Questions and Answers
This came up under Australian questions.
We don't have Wal Mart.
Some radio stations have free advertising where people ring in on Saturday morning offering their stuff cheap. 2LM Lismore does this.
The For Sale section of your news paper either purchased or throw away.
Ring your local golf club and see if any of the retired members has a set for sale.
Google and see if there is a set on Ebay – be very sure that they are genuinely in Australia and are not a fraud if you decide to buy this way.
Talk to friends – someone may be buying a better set and want to shed their beginners set. You could get a good cheap set that way too.
Grab a copy of a Golf magazine from a newsagents. They may have second hand clubs for sale in them.

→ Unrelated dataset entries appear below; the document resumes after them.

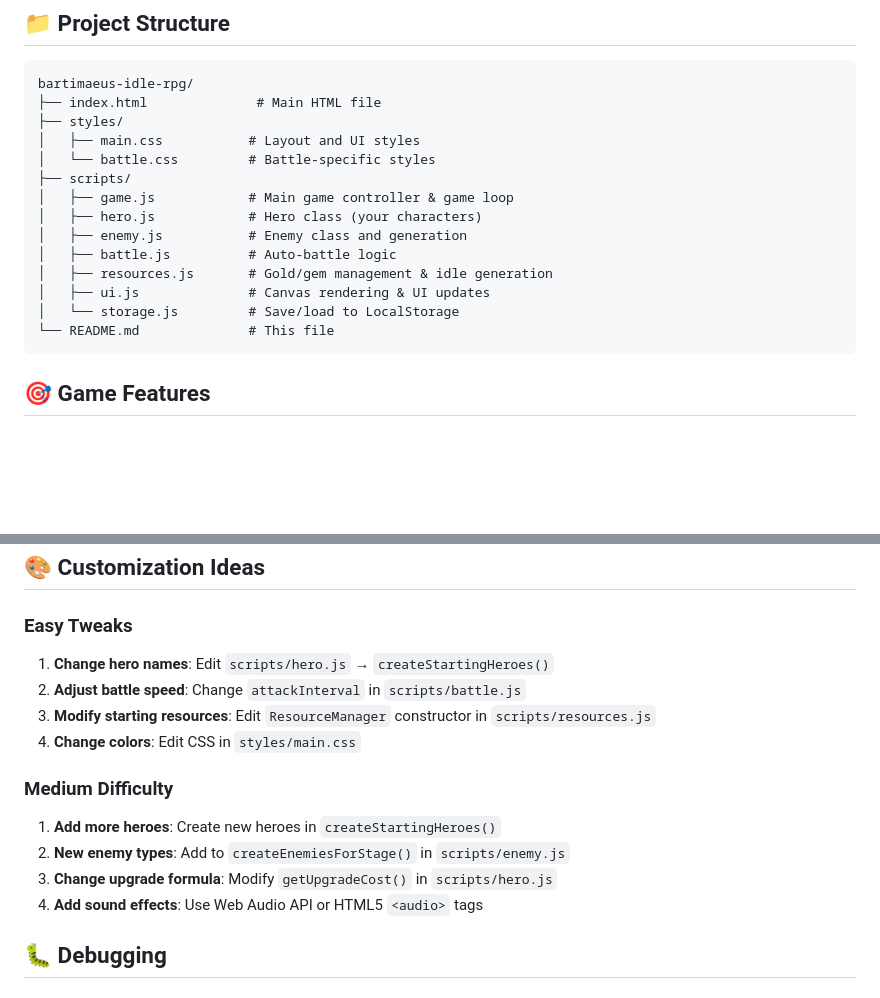
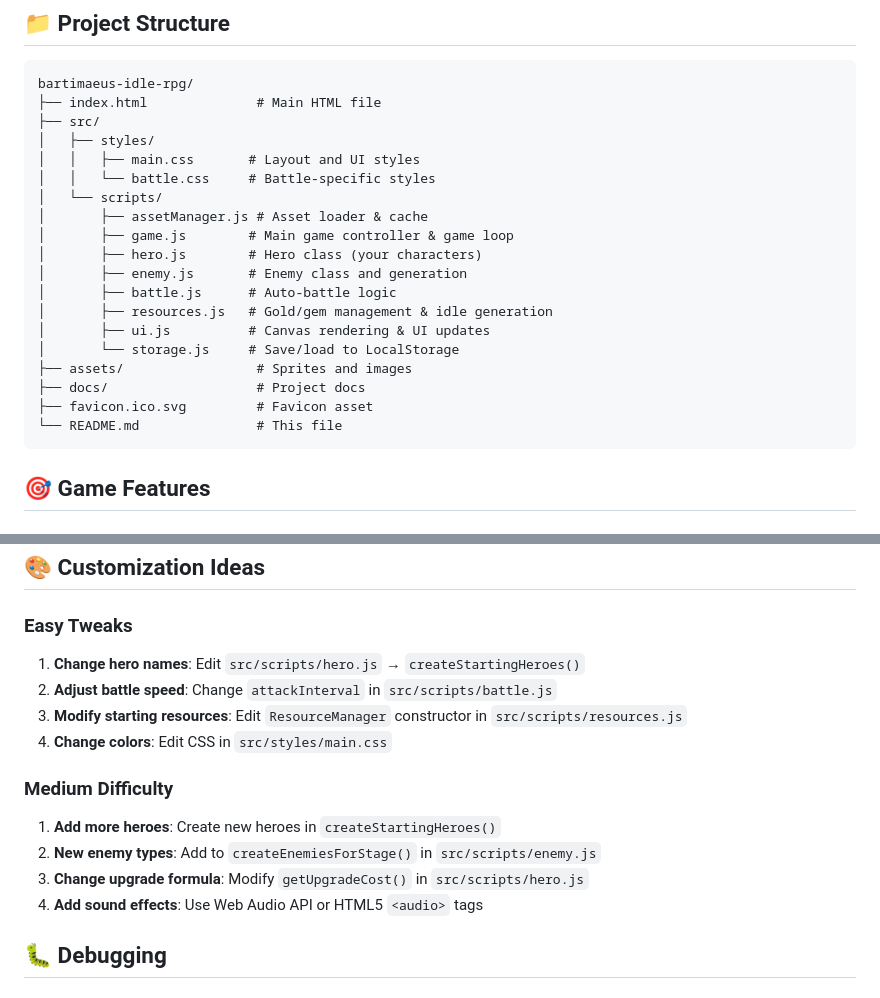
Before and after one commit to jacobziemba-dev/bartimaeus-idle-rpg, a Markdown page: README.md, 2 parts joined by grey strips. GitHub-like rendering; blank space fills up the shorter version.

Commit message:
Update README structure paths
Co-authored-by: jacobziemba-dev <240399684+jacobziemba-dev@users.noreply.github.com>

````diff
--- a/README.md
+++ b/README.md
@@ -56,18 +56,23 @@ git push -u origin main
 ```
 bartimaeus-idle-rpg/
 ├── index.html              # Main HTML file
-├── styles/
-│   ├── main.css           # Layout and UI styles
-│   └── battle.css         # Battle-specific styles
-├── scripts/
-│   ├── game.js            # Main game controller & game loop
-│   ├── hero.js            # Hero class (your characters)
-│   ├── enemy.js           # Enemy class and generation
-│   ├── battle.js          # Auto-battle logic
-│   ├── resources.js       # Gold/gem management & idle generation
-│   ├── ui.js              # Canvas rendering & UI updates
-│   └── storage.js         # Save/load to LocalStorage
-└── README.md              # This file
+├── src/
+│   ├── styles/
+│   │   ├── main.css       # Layout and UI styles
+│   │   └── battle.css     # Battle-specific styles
+│   └── scripts/
+│       ├── assetManager.js # Asset loader & cache
+│       ├── game.js        # Main game controller & game loop
+│       ├── hero.js        # Hero class (your characters)
+│       ├── enemy.js       # Enemy class and generation
+│       ├── battle.js      # Auto-battle logic
+│       ├── resources.js   # Gold/gem management & idle generation
+│       ├── ui.js          # Canvas rendering & UI updates
+│       └── storage.js     # Save/load to LocalStorage
+├── assets/                 # Sprites and images
+├── docs/                   # Project docs
+├── favicon.ico.svg         # Favicon asset
+└── README.md               # This file
 ```
 
 ## 🎯 Game Features
@@ -118,15 +123,15 @@ The game runs at 60 frames per second using `requestAnimationFrame()`:
 ## 🎨 Customization Ideas
 
 ### Easy Tweaks
-1. **Change hero names**: Edit `scripts/hero.js` → `createStartingHeroes()`
-2. **Adjust battle speed**: Change `attackInterval` in `scripts/battle.js`
-3. **Modify starting resources**: Edit `ResourceManager` constructor in `scripts/resources.js`
-4. **Change colors**: Edit CSS in `styles/main.css`
+1. **Change hero names**: Edit `src/scripts/hero.js` → `createStartingHeroes()`
+2. **Adjust battle speed**: Change `attackInterval` in `src/scripts/battle.js`
+3. **Modify starting resources**: Edit `ResourceManager` constructor in `src/scripts/resources.js`
+4. **Change colors**: Edit CSS in `src/styles/main.css`
 
 ### Medium Difficulty
 1. **Add more heroes**: Create new heroes in `createStartingHeroes()`
-2. **New enemy types**: Add to `createEnemiesForStage()` in `scripts/enemy.js`
-3. **Change upgrade formula**: Modify `getUpgradeCost()` in `scripts/hero.js`
+2. **New enemy types**: Add to `createEnemiesForStage()` in `src/scripts/enemy.js`
+3. **Change upgrade formula**: Modify `getUpgradeCost()` in `src/scripts/hero.js`
 4. **Add sound effects**: Use Web Audio API or HTML5 `<audio>` tags
 
 ## 🐛 Debugging
````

These are some sets for sale on Ebay. I think that they are shockingly expensive. You can do just as well or better for new ones at Kmart. Go and have a look and compare before you part with you dollars.
This is a start.
After some new clubs – Mizuno's in particular. What do you think about these clubs?
They usually sell for about $1000 Australian dollars. These ones are only $120 US currently with only less than an hour to go.
I would need to re-shaft a club (or maybe just not worry about it).
Any advice would be appreciated BIG TIME……
Considering condition…. A broken shaft and groove wear on the scoring clubs…I'd say they were a bit pricey. The broken shaft makes one wonder about how they were treated in general.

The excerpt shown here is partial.